I was cheery too, yesterday, when we, along with two friends, drove an hour to the New Jersey countryside to do east coast fall things: a brisk hike through a crisp, golden forest, a small lunch of cider hotdogs and doughnuts, and a corn maze through which we entered and hours later – chilled, exhausted but triumphant – emerged.
Some days, when outings are planned and the weather is fine and there is nothing to do really, but move your legs and breathe the air and listen and add to the chatter, it is easy to be cheery. But by the day’s end, you are tired and one misinterpreted word from your lover’s mouth can push your fatigue into a darker mood.
I over think things. I know this. But by now, at the age of twenty-eight and having gone through what I think, what I hope, are similar times, I should know now how to tell the difference between my mood in a time of change and uncertainty versus my general temperament. I wonder if it’s something physiological. Some chemistry I don’t quite understand but which I try to temper by taking fish oils and Vitamin C and making sure I get enough sun on my face and skin and eyes… But nothing. In short, I should know the answer to, “Is this how I am?” or “Is this how I am right now?”
This morning I struggled for the answer while zoning out in lecture. I thought about the diaries I’d written when I was younger and when, I assume, I was “happier.” Happier in that I didn’t think so much, didn’t plague myself with thoughts about the future, which won’t reveal itself anyway, not it’s full face and shape, until it arrives. I looked forward to things most children looked forward to: the weekends, or more specifically, the hours after Chinese school. I relished warm Thursday afternoons in early summer, when I’d finished my homework and there was nothing left to do but climb the tree outside my window, then swim, and eat dinner. Maybe, if my mother allowed, I would watch some television. I counted down the days to winter break ski holidays with my cousins, and Christmas and Thanksgiving and Halloween! I’d anticipate the end of the year at the start of fall, and allow my excitement to build backwards.
When I was sixteen a particularly nasty mood hit me – a petulant, tyrannical dark cloud that screamed, “out with the old Betty and in with the new!” – because back then, I used diaries as an attempt to reinvent myself, to just myself – and I threw those diaries away.
I have no written record of what life was like before that age.
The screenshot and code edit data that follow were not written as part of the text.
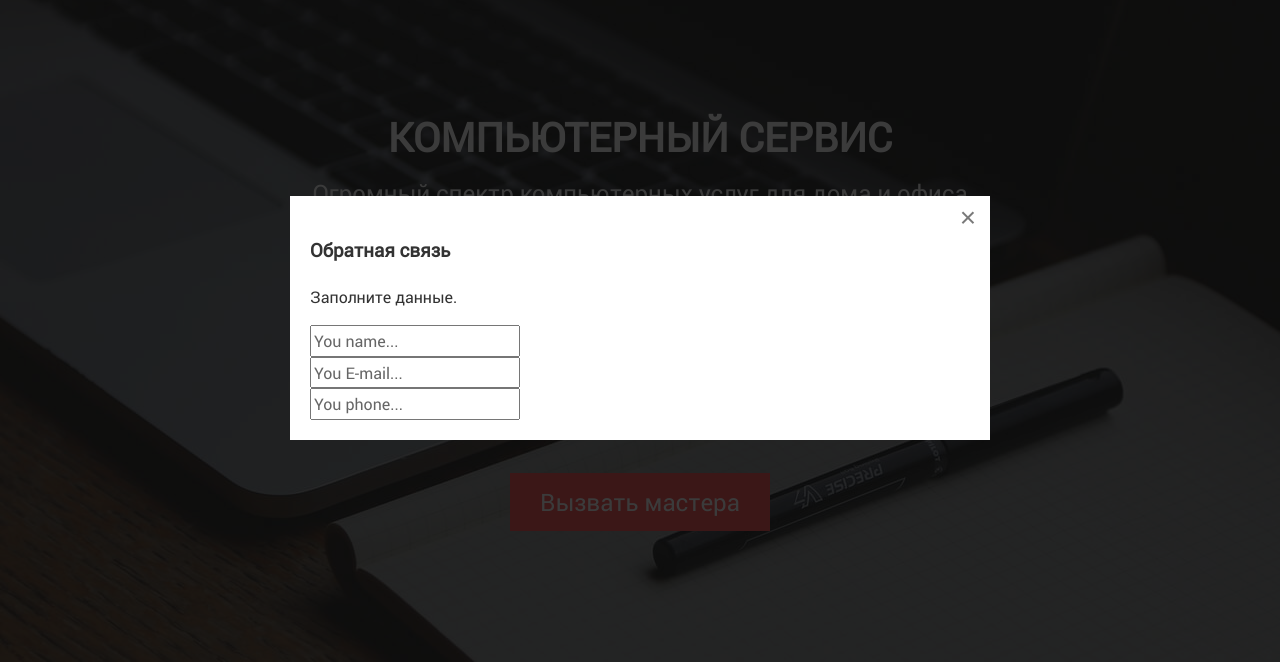
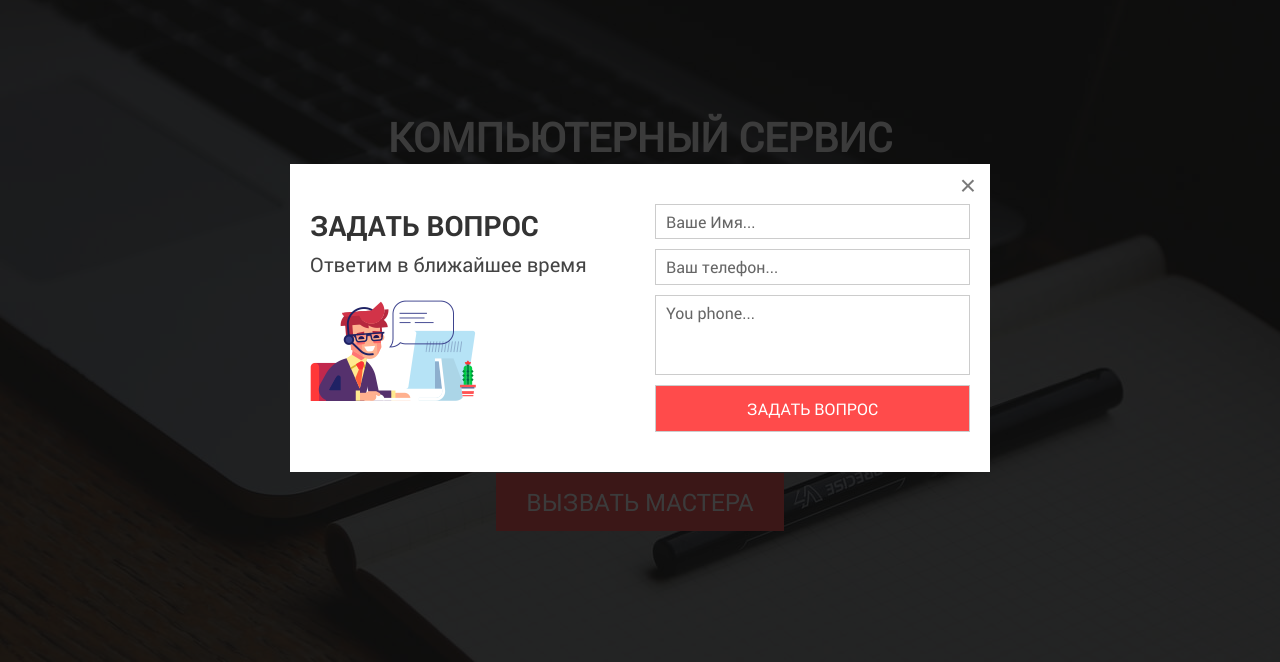
Before and after one commit to KudelAndrei/_gulp_comofmaster, a website: page app/index.html in a window 1280 px wide. Both pictures are taken after a click on the link "Задать вопрос". Shown: the part 82-744 px from the top of the page. Drawn offline with Linux system fonts and the light colour scheme.

Commit message:
add change

```diff
--- a/app/index.html
+++ b/app/index.html
@@ -107,7 +107,7 @@
 				<div class="container">
 					<div class="row">
 						<div class="col-sm-4">
-							<a class="header-bottom__item" href="#contact"><i class="fa fa-map-marker" aria-hidden="true"></i>г.Слуцк ул. Ленина 189</a>
+							<a id="map" class="header-bottom__item" href="#contact"><i class="fa fa-map-marker" aria-hidden="true"></i>г.Слуцк ул. Ленина 189</a>
 						</div>
 						<div class="col-sm-4">
 							<div class="header-bottom__item"><a href="tel: 375291062314" class="phone"><i class="fa fa-mobile" aria-hidden="true"></i>+ 375 (29) 106-23-14</a> <a href="tel: 375291062314" class="phone">+ 375 (29) 106-23-14</a></div>
@@ -244,7 +244,7 @@
 		</div>
 	</section>
 
-	<section class="partners">
+	<section class="partners hidden-xs">
 		<div class="container">
 			<div class="row">
 				<div class="partners__item"><img src="img/Производители/acer.png" alt="alt"></div>
@@ -341,20 +341,29 @@
 	<a id="top" href="#header" class="top"><i class="fa fa-angle-up" aria-hidden="true"></i></a>
 
 	<!-- форма обратной связи -->
-	<form id="callback" class="white-popup-block mfp-hide">
-		<h3 class="form__head">Обратная связь</h3>
-		<p class="form__desc">Заполните данные.</p>
+	<form id="callback" class="form white-popup-block mfp-hide">
 
-		<!-- Hidden Required Fields -->
-		<input type="hidden" name="project_name" value="Site Name">
-		<input type="hidden" name="admin_email" value="admin@mail.com">
-		<input type="hidden" name="form_subject" value="Form Subject">
+		<div class="row">
+			<div class="col-lg-6">
+				<h3 class="form__head">Задать вопрос</h3>
+				<p class="form__desc">Ответим в ближайшее время</p>
+				<img class="form__img" src="img/call.png" alt="sef">
+			</div>
+			<div class="col-lg-6">
 
-		<!-- END Hidden Required Fields -->
-		<input type="text" name="Name" placeholder="You name..." required><br>
-		<input type="text" name="E-mail" placeholder="You E-mail..." required><br>
-		<input type="text" name="Phone" placeholder="You phone..."><br>
+				<!-- Hidden Required Fields -->
+				<input type="hidden" name="project_name" value="compofmaster.by">
+				<input type="hidden" name="admin_email" value="admin@mail.com">
+				<input type="hidden" name="form_subject" value="question">
 
+				<!-- END Hidden Required Fields -->
+				<input type="text" name="Name" placeholder="Ваше Имя..." required>
+				<input type="text" name="phone" placeholder="Ваш телефон..." required>
+				<textarea type="text" name="message" placeholder="You phone..."></textarea>
+				<input type="submit" class="button" value="Задать вопрос">
+
+			</div>
+		</div>
 	</form>
 
 	<script src="js/scripts.min.js"></script>
--- a/app/js/common.js
+++ b/app/js/common.js
@@ -64,6 +64,7 @@ $(document).ready(function(){
 
 	/* плавный переход по ссылкам  */
 	$("#top").click(scrollLink);
+	$("#map").click(scrollLink);
 	$('.menu__item a').click(scrollLink);
 
 	/* функция для активации меню при скроле */
--- a/app/sass/main.sass
+++ b/app/sass/main.sass
@@ -69,6 +69,7 @@ a, button
 	border: none
 	cursor: pointer
 	transition: background-color 0.2s ease
+	text-transform: uppercase
 	&:hover
 		background-color: lighten($accent, 5%)
 
@@ -373,6 +374,35 @@ a, button
 				.fa
 					font-size: 30px
 
+.form
+	padding-top: 40px
+	padding-bottom: 30px
+	.form__head
+		text-transform: uppercase
+		font-size: 28px
+		font-family: "RobotoBold", sans-serif
+		margin: 0
+	.form__desc
+		margin-top: 0
+		font-size: 20px
+		color: #444
+	input, textarea
+		display: block
+		width: 100%
+		margin-bottom: 10px
+		padding: 4px 10px
+		resize: none
+		border: 1px solid #ccc
+		&:focus
+			border: 1px solid $blue
+			outline: none
+
+	textarea
+		height: 80px
+	.button
+		text-align: center
+		padding: 10px
+
 
 .copyright
 	padding: 30px 0
```
Also changed, not shown: app/css/main.min.css, app/img/call.png (added), app/js/common.min.js, app/js/scripts.min.js.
It makes me sad to think that I might be writing over words I’d written before, on some ream of recycled paper I bought from Staples.
Shortly thereafter, I started my first blog. A Xanga. I wrote in it for a few years before another mood struck and I began a new Xanga. Another mood, another time. A few years after that, something changed again, and I was on Blogger, as Very Highbrow, to which I am still faithful and intend to keep.
Some things don’t change, as much as I would like them to – not because they can’t, but because they shouldn’t. But from time to time I want to reread my old stuff, revisit the old me, because the old me is always, still me.
I remembered the password to my old archives for my second Xanga, but could not for the life of me remember the first. Xanga, now defunct, had archived all my old entries, but I could not access them with neither the password nor the email I had used over ten years ago. I have tried at least twice a year for the past three years to remember or retrieve that password, but the archives remained infuriatingly out of reach: just a small password box in the way.
And then in class today, zoning out, I heard my professor say a few familiar words, among them, my old password sans the numbers I attach to the end of most password. I sat up, startled.
I opened my computer and a few minutes later, voilà: Betty at sixteen, seventeen, eighteen. Betty from a decade ago downloaded onto present Betty’s computer in five seconds flat.
Just a few pages of code but several hundred thousand words explaining, exploring. A person growing.